From the call to attention in the opening sentence (“When the phone rang, Parker was in the garage, killing a man”) to the decision on the last page that one more killing would be overkill, Parker, the poster boy for bad behavior, leads a nonexemplary life. He’s agreed in his 24th outing (Flashfire, 2000, etc.) to participate with Frank Elkins, Ralph Wiss, and Larry Lloyd in their plans to burgle Paxton Marino’s Montana hunting lodge and remove Grand Master paintings from its hidden art gallery. But first he has to find out who sent this morning’s dead man after him. Indicators point to old foes Paul Brock and Matt Rosenstein, who with the help of one of Lloyd’s ill-advised computer files have traced Parker to his friend Claire’s upstate house. While Parker eliminates his potential eliminators, the art theft is put on hold, but not without incident. Lloyd’s grip on reality is slipping and his potential for violence escalating, and Marino himself has attracted the attention of the ATF, the state troopers, and other itchy-fingered law-enforcers.

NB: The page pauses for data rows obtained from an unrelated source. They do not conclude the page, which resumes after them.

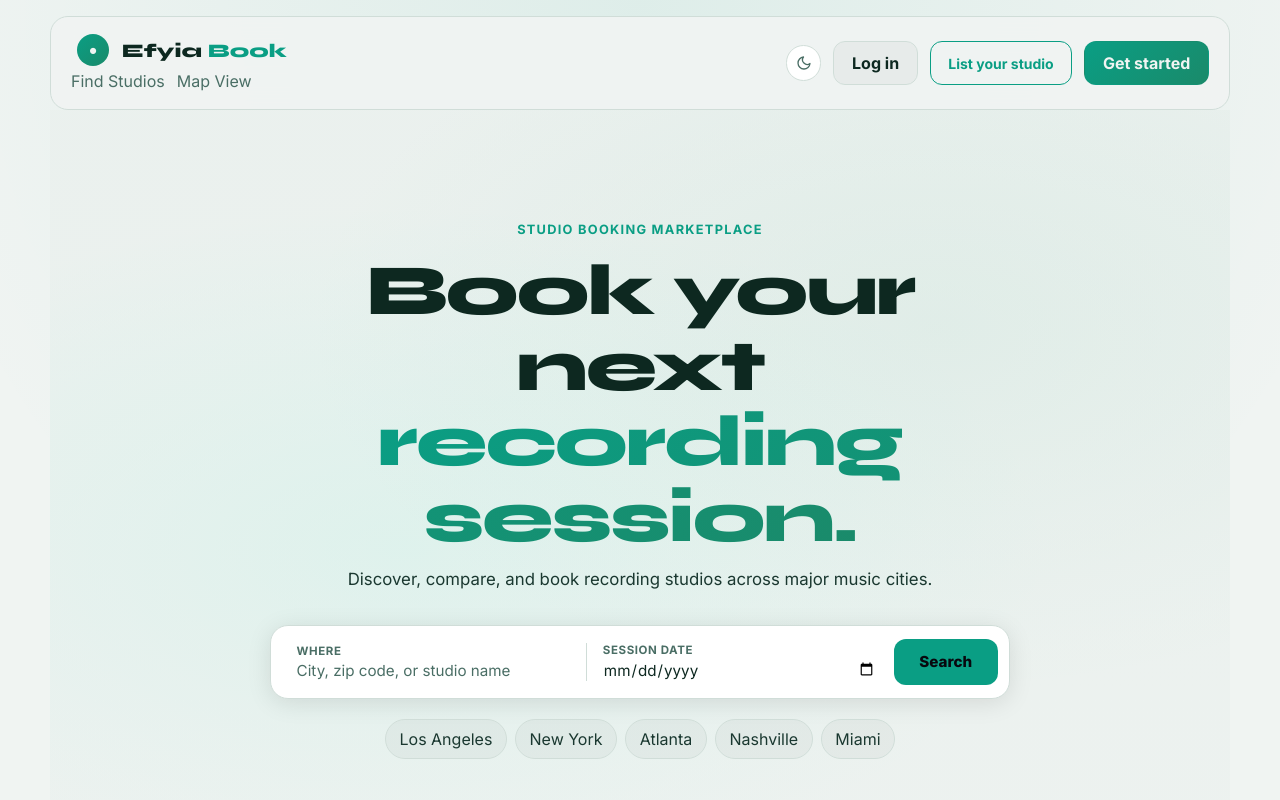
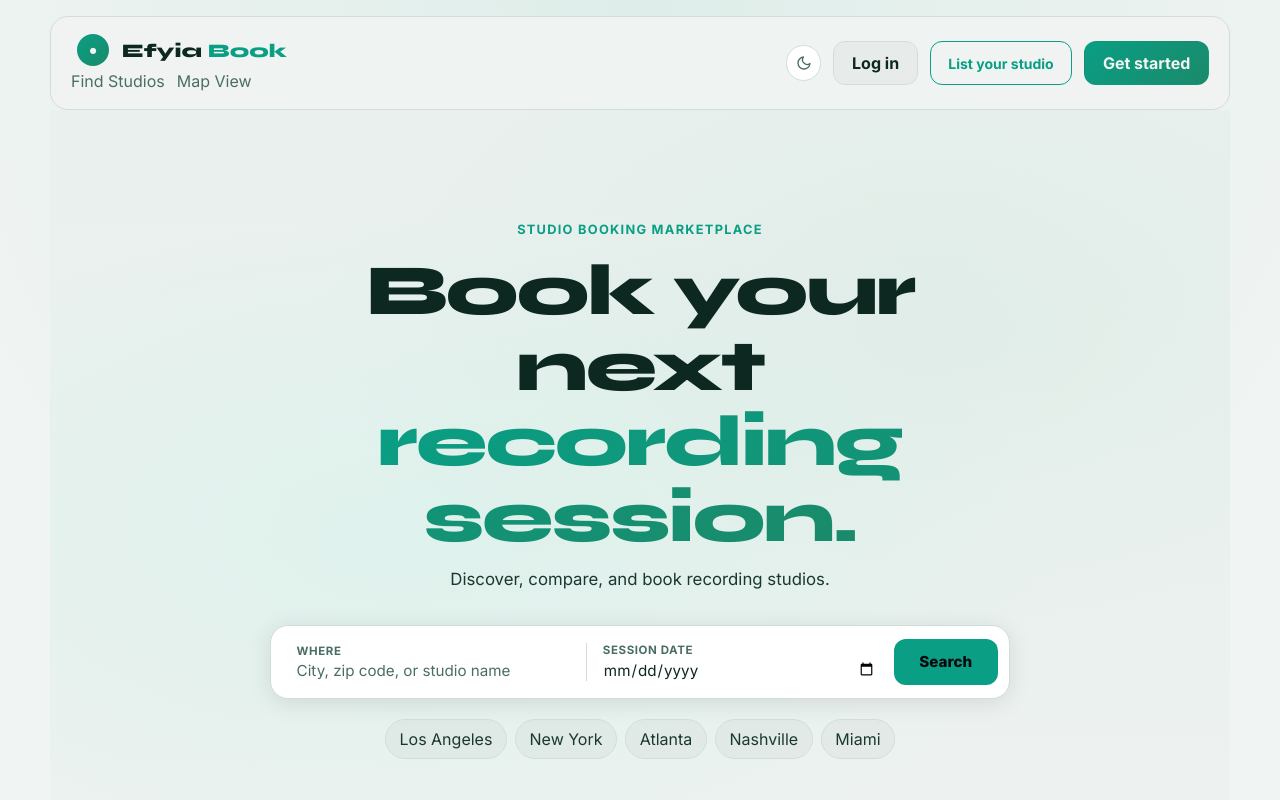
Before and after one commit to wavcave1/Efyia-book, a React (Vite) app: page / in a window 1280 px wide. Shown: the top 800 px of the page. Built offline with nearby package versions, Linux system fonts and the light colour scheme; no server answers.

Commit message:
Update HomePage.jsx

```diff
--- a/src/pages/efyia/HomePage.jsx
+++ b/src/pages/efyia/HomePage.jsx
@@ -79,7 +79,7 @@ export default function HomePage() {
             Book your next<br /><span className="eyf-gradient-text">recording session.</span>
           </h1>
           <p className="eyf-home-hero__sub">
-            Discover, compare, and book recording studios across major music cities.
+            Discover, compare, and book recording studios.
           </p>
 
           {/* Search bar */}
```
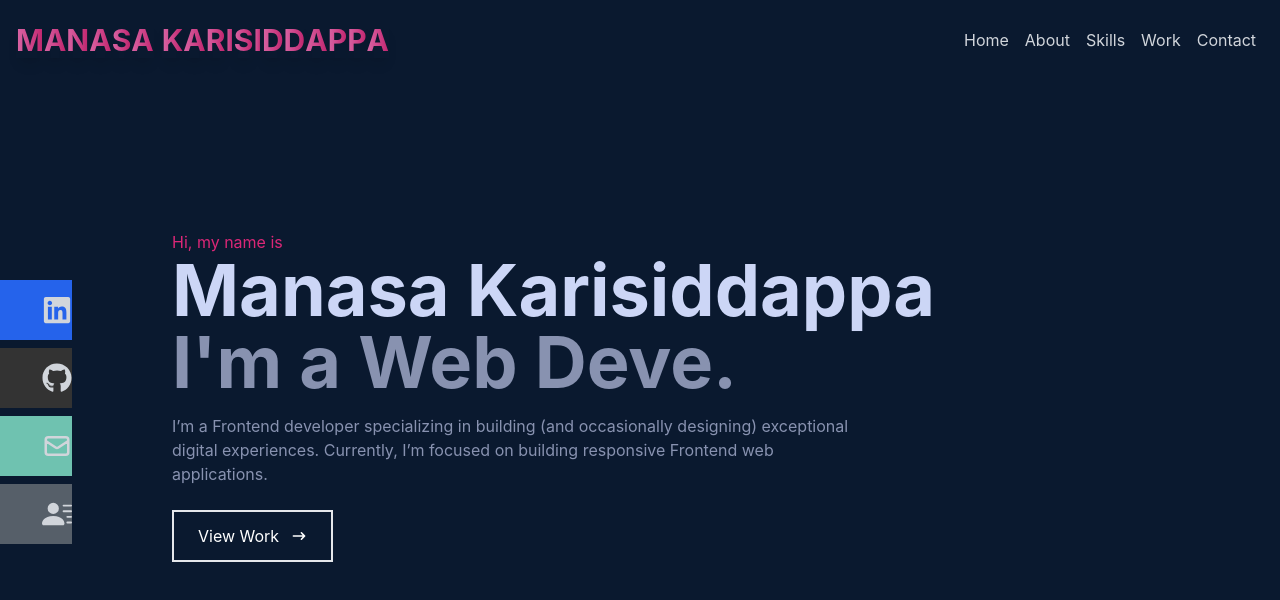
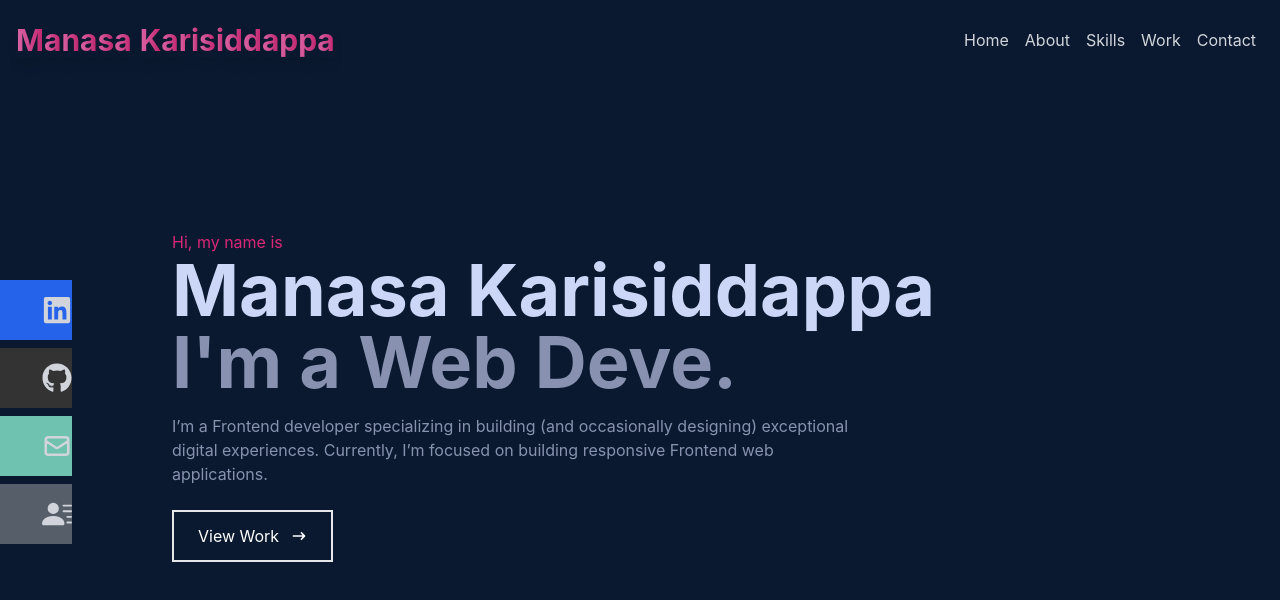
Before and after one commit to manasakarisiddappa/portfolio, a React (Create React App) app: page / in a window 1280 px wide. Shown: the top 600 px of the page. Built offline with nearby package versions, Linux system fonts and the light colour scheme.

Commit message:
navbar name updated

```diff
--- a/src/components/Navbar.jsx
+++ b/src/components/Navbar.jsx
@@ -23,19 +23,19 @@ const Navbar = () => {
           M
         </span>
         <span class="inline-block text-transparent bg-gradient-to-r from-pink-400 to-pink-600 bg-clip-text shadow-lg animate-gradient-x">
-          A
+          a
         </span>
         <span class="inline-block text-transparent bg-gradient-to-r from-pink-400 to-pink-600 bg-clip-text shadow-lg animate-gradient-x">
-          N
+          n
         </span>
         <span class="inline-block text-transparent bg-gradient-to-r from-pink-400 to-pink-600 bg-clip-text shadow-lg animate-gradient-x">
-          A
+          a
         </span>
         <span class="inline-block text-transparent bg-gradient-to-r from-pink-400 to-pink-600 bg-clip-text shadow-lg animate-gradient-x">
-          S
+          s
         </span>
         <span class="inline-block text-transparent bg-gradient-to-r from-pink-400 to-pink-600 bg-clip-text shadow-lg animate-gradient-x">
-          A
+          a
         </span>
         <span class="inline-block text-transparent bg-gradient-to-r from-pink-400 to-pink-600 bg-clip-text shadow-lg animate-gradient-x">
           {"  "}
@@ -44,37 +44,37 @@ const Navbar = () => {
           K
         </span>
         <span class="inline-block text-transparent bg-gradient-to-r from-pink-400 to-pink-600 bg-clip-text shadow-lg animate-gradient-x">
-          A
+          a
         </span>
         <span class="inline-block text-transparent bg-gradient-to-r from-pink-400 to-pink-600 bg-clip-text shadow-lg animate-gradient-x">
-          R
+          r
         </span>
         <span class="inline-block text-transparent bg-gradient-to-r from-pink-400 to-pink-600 bg-clip-text shadow-lg animate-gradient-x">
-          I
+          i
         </span>
         <span class="inline-block text-transparent bg-gradient-to-r from-pink-400 to-pink-600 bg-clip-text shadow-lg animate-gradient-x">
-          S
+          s
         </span>
         <span class="inline-block text-transparent bg-gradient-to-r from-pink-400 to-pink-600 bg-clip-text shadow-lg animate-gradient-x">
-          I
+          i
         </span>
         <span class="inline-block text-transparent bg-gradient-to-r from-pink-400 to-pink-600 bg-clip-text shadow-lg animate-gradient-x">
-          D
+          d
         </span>
         <span class="inline-block text-transparent bg-gradient-to-r from-pink-400 to-pink-600 bg-clip-text shadow-lg animate-gradient-x">
-          D
+          d
         </span>
         <span class="inline-block text-transparent bg-gradient-to-r from-pink-400 to-pink-600 bg-clip-text shadow-lg animate-gradient-x">
-          A
+          a
         </span>
         <span class="inline-block text-transparent bg-gradient-to-r from-pink-400 to-pink-600 bg-clip-text shadow-lg animate-gradient-x">
-          P
+          p
         </span>
         <span class="inline-block text-transparent bg-gradient-to-r from-pink-400 to-pink-600 bg-clip-text shadow-lg animate-gradient-x">
-          P
+          p
         </span>
         <span class="inline-block text-transparent bg-gradient-to-r from-pink-400 to-pink-600 bg-clip-text shadow-lg animate-gradient-x">
-          A
+          a
         </span>
       </div>
 
```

Security gizmos are detonated; Ford Tauruses are stolen; bad guys come and worse guys go; and there are so many snafus that you’d be forgiven for thinking John Dortmunder, the accident-prone thief who headlines the comic capers Stark writes under his real name of Donald E. Westlake, was planning things—until the body count rises, and the impassive, nonchalantly brutal Parker hauls off the loot while the Feds et al. bury their dead.
Tough, taut, and sublimely bad-tempered.